WHEREFORE, the Petition for Review on Certiorari is DENIED. The February 26, 2015 Decision and the July 15, 2015 Resolution of the Court of Appeals in CA-G.R. SP No. 07820, are hereby AFFIRMED.


Leonen, (Chairperson), Inting, Gaerlan,* and J. Lopez, JJ., concur.

* Designated as additional Member per raffle dated December 21, 2020 vice J. Delos Santos who recused himself for having penned the assailed Decision and Resolution of the Court of Appeals.

[1] Rollo, pp. 9-29.

[2] Id. at 32-46; penned by Associate Justice Edgardo L. Delos Santos (now a Member of this Court) and concurred in by Associate Justices Ma. Luisa Quijano-Padilla and Marie Christine Azcarraga-Jacob.

[3] Id. at 49-50; penned by Associate Justice Edgardo L. Delos Santos (now a Member of this Court) and concurred in by Associate Justices Renato C. Francisco and Marie Christine Azcarraga-Jacob.

[4] Id. at 33.

[5] Id. at 13.

[6] Id.

[7] Id. at 33.

[8] Id.

[9] Id.

[10] Id. at 13.

[11] Id. at 14.

[12] Id. at 14-15.

[13] Id. at 15.

[14] Id. at 61.

[15] Id.

[16] Id.

[17] Id. at 79.

[18] Id.

[19] Id. at 84.

[20] Id.

[21] Id.

[22] Id. at 94-103.

[23] Id. at 102.

[24] Id. at 147-157.

[25] Id. at 166-171.

[26] Id. at 171.

[27] Id. at 172-182.

[28] Id. at 190-193.

[29] Id. at 194-219.

[30] Id. at 45.

[31] Id. at 49-50.

[32] 513 Phil. 329 (2005).

[33] Id. at 335.

[34] Id. at 336.

[35] 723 Phil. 495 (2013).

[36] Id. at 513.

[37] Rollo, p. 67.

[38] Id.

[39] "clinical" <> (visited July 3, 2020).

[40] "clinical" <> (visited July 3, 2020).

[41] SPI Technologies, Inc. v. Mapua, 731 Phil. 480, 498 (2014).

[42] Id.

[43] Brent School, Inc. v. Zamora, 260 Phil. 747 (1990).

[44] 544 Phil. 721 (2007).

[45] Id. at 728.

[46] Rollo, at pp. 328 & 332.

[47] Saint Mary's University v. Court of Appeals, 493 Phil. 232, 239 (2005).

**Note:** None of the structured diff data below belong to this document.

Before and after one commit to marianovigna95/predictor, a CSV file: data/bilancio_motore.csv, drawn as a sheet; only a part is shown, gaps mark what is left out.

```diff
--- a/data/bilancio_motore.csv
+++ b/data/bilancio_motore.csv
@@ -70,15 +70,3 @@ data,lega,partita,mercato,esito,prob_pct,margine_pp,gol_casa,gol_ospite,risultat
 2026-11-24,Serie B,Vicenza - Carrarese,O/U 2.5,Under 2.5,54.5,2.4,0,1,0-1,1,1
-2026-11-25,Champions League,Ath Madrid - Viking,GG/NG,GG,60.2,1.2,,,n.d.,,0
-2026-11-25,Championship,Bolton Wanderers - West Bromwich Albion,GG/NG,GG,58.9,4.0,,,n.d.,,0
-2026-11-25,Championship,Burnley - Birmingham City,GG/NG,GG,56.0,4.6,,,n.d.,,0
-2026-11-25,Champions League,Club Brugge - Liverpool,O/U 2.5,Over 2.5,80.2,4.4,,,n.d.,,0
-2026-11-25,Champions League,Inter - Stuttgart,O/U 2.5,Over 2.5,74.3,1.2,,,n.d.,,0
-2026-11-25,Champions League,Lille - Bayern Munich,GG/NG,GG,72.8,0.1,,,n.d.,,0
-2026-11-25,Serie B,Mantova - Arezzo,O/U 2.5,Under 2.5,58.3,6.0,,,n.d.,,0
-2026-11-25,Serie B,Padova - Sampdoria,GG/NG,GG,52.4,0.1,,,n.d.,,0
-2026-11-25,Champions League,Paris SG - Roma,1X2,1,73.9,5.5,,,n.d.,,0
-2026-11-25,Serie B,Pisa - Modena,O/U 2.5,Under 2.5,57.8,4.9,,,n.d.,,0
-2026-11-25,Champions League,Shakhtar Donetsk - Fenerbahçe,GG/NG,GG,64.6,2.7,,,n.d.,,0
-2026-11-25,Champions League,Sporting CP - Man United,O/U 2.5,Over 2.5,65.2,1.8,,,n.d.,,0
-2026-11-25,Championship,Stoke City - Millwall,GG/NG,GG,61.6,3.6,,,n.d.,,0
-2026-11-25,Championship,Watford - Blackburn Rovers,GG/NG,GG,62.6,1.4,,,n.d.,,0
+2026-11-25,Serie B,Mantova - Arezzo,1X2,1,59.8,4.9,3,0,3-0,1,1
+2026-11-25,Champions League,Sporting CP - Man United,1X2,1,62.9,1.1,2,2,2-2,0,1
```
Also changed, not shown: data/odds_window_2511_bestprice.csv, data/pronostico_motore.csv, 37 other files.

[48] Fontana Resort and Country Club, Inc. v. Spouses Tan, 680 Phil. 395, 412 (2012).

[49] Rollo, pp. 25-27.

[50] Id. at 22-23.

[51] Id. at 13-14.